By David Ignatius

The Washington Post

ABOARD THE USS BOXER IN THE PERSIAN GULF — Capt. Ronald Dowdell was on the starboard side of the bridge, looking toward Iran, as his vessel passed through the Strait of Hormuz on July 18. He’d been monitored by Iranian helicopters and speedboats, but now a drone was closing fast.

Dowdell ordered his crew to disable the drone because it “looked like a potential threat,” he said in an interview on that same bridge Tuesday. The danger signs were the drone’s proximity to the Boxer, its closure rate and the profile detected by the ship’s sensors. The Boxer also targeted a second Iranian drone, but Dowdell’s crew couldn’t confirm that it was destroyed.

This incident, the closest the U.S. has come to a strike on Iran since the confrontation in the Persian Gulf heightened in early May, is often described as a “shootdown.” But nobody aboard the ship describes any shooting. Some crew members say they weren’t even aware of the incident when it happened.

Gen. Kenneth F. McKenzie Jr., who as Centcom commander is Dowdell’s boss, wouldn’t discuss any detail of the Navy and Marine systems aboard the ship that were used. “We brought the Iranian drone down. That really is about all I can say,” he said in an interview aboard the Boxer Tuesday. McKenzie is concluding a 10-day trip through the region. (Another reporter and I are accompanying him.)

The downing of the drone without firing a normal kinetic weapon is one more sign of the measured response the U.S. has adopted through the confrontation with Iran. When Tehran downed an American surveillance drone last month, the U.S. didn’t retaliate by firing missiles on Iranian targets, as many had expected. But it reportedly did launch an invisible cyberattack on some of the Iranian military systems that might have been targeted in a retaliatory strike.

It was a steamy summer morning as we arrived on the Boxer with McKenzie and his team aboard V-22 Osprey helicopters from Kuwait. The 90-degree water temperature here is almost as hot as the air. The Kuwait coastline is visible to the northwest, and Iran is perhaps 50 miles northeast. There are about 1,000 sailors aboard the amphibious assault ship, which basically is a baby aircraft carrier. Many members of the Marine Expeditionary Unit the ship supports have landed in Kuwait for training.

Our visit here shows some of the military muscle that the U.S. has moved into the Gulf to deter Iran. But it also shows the restrained way in which those forces have been used so far. Crew members say the ship isn’t on any special alert status that’s different from what it normally adopts in international waters. Sailors are lifting weights in a big gym below deck. It’s “Taco Tuesday” in the officers’ wardroom. A sign on a bulkhead wall warns sailors against wasting water with long showers: “This Isn’t Hollywood!”

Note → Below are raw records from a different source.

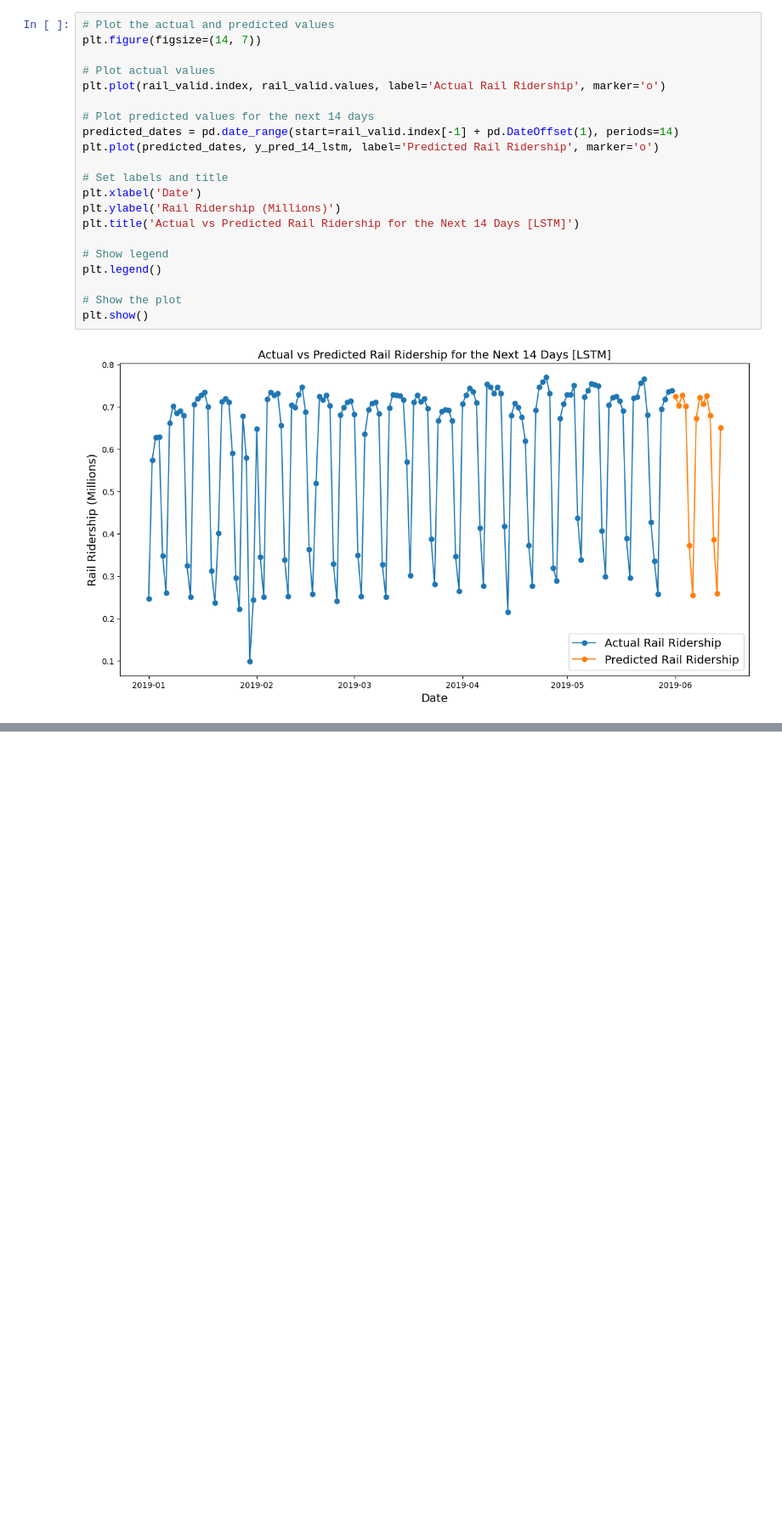
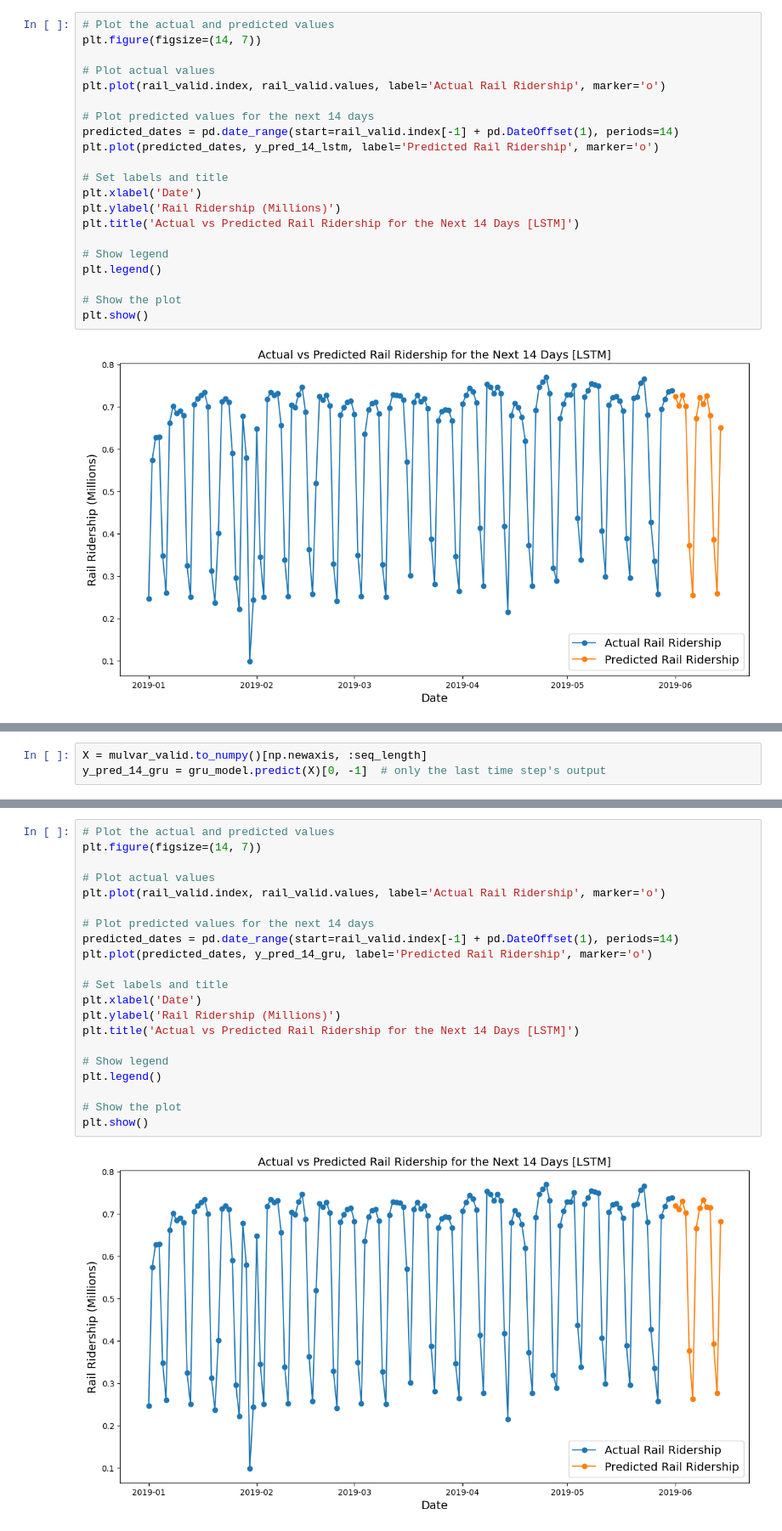
Before and after one commit to moheed-ali/AIML-Notebook-Collection, a Jupyter notebook: ridership_prediction.ipynb, the cells around one changed output, grey strips where cells are left out. Shown at 85% size. Cells and saved outputs as stored; diff of their text form; blank space fills up the shorter version.

```diff
--- a/ridership_prediction.ipynb
+++ b/ridership_prediction.ipynb
@@ -367,0 +411,3 @@ plt.show()
+# %%
+X = mulvar_valid.to_numpy()[np.newaxis, :seq_length]
+y_pred_14_gru = gru_model.predict(X)[0, -1]  # only the last time step's output
@@ -367,0 +416,23 @@ plt.show()
+# %%
+# Plot the actual and predicted values
+plt.figure(figsize=(14, 7))
+
+# Plot actual values
+plt.plot(rail_valid.index, rail_valid.values, label='Actual Rail Ridership', marker='o')
+
+# Plot predicted values for the next 14 days
+predicted_dates = pd.date_range(start=rail_valid.index[-1] + pd.DateOffset(1), periods=14)
+plt.plot(predicted_dates, y_pred_14_gru, label='Predicted Rail Ridership', marker='o')
+
+# Set labels and title
+plt.xlabel('Date')
+plt.ylabel('Rail Ridership (Millions)')
+plt.title('Actual vs Predicted Rail Ridership for the Next 14 Days [LSTM]')
+
+# Show legend
+plt.legend()
+
+# Show the plot
+plt.show()
+# %% [output]
+[figure, added]
```
Also changed, not shown: parts of 7 cells of this notebook.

McKenzie comes on the ship’s loudspeaker to address the crew. He thanks them for their “professionalism” and says “you did exactly the right thing” in downing the menacing drone. But this isn’t a speech about fighting Iran. He warns the crew to “expect the same thing when you’re going out” of the Gulf.

During the passage through what the Navy calls the “knuckle” of the Strait and surrounding waters, the crew maintained its normal rotations, and the members illustrate how the Navy is integrating women into command positions. The officer on the deck at the time of the incident, on the bridge with the captain, was Lt. Taylor Burleson, a woman in her 20s. An hour after the drone was disabled, she was replaced by Lt. Jasmin Valencia, 23, who has been in the Navy two years. “By the time I got on watch, the excitement was over,” she says.

As we’re about to leave the Boxer, McKenzie tries to explain the low-key strategy the military has adopted in this potentially explosive showdown in the Gulf, where Iran often seems eager to provoke an American response.

“We want to be the calm, steady part of the equation,” he says in an interview. “We don’t want to be the irresponsible actor. We don’t seek conflict with Iran, we don’t seek to exchange fire with Iran. What we want them to do is modify their behavior and become responsible.”

How will this end? Here’s how McKenzie answers: “We have the assets in place right now to make them think twice about further irresponsible actions in this theater. Only time will tell if that message settles.”

David Ignatius can be reached via Twitter @IgnatiusPost.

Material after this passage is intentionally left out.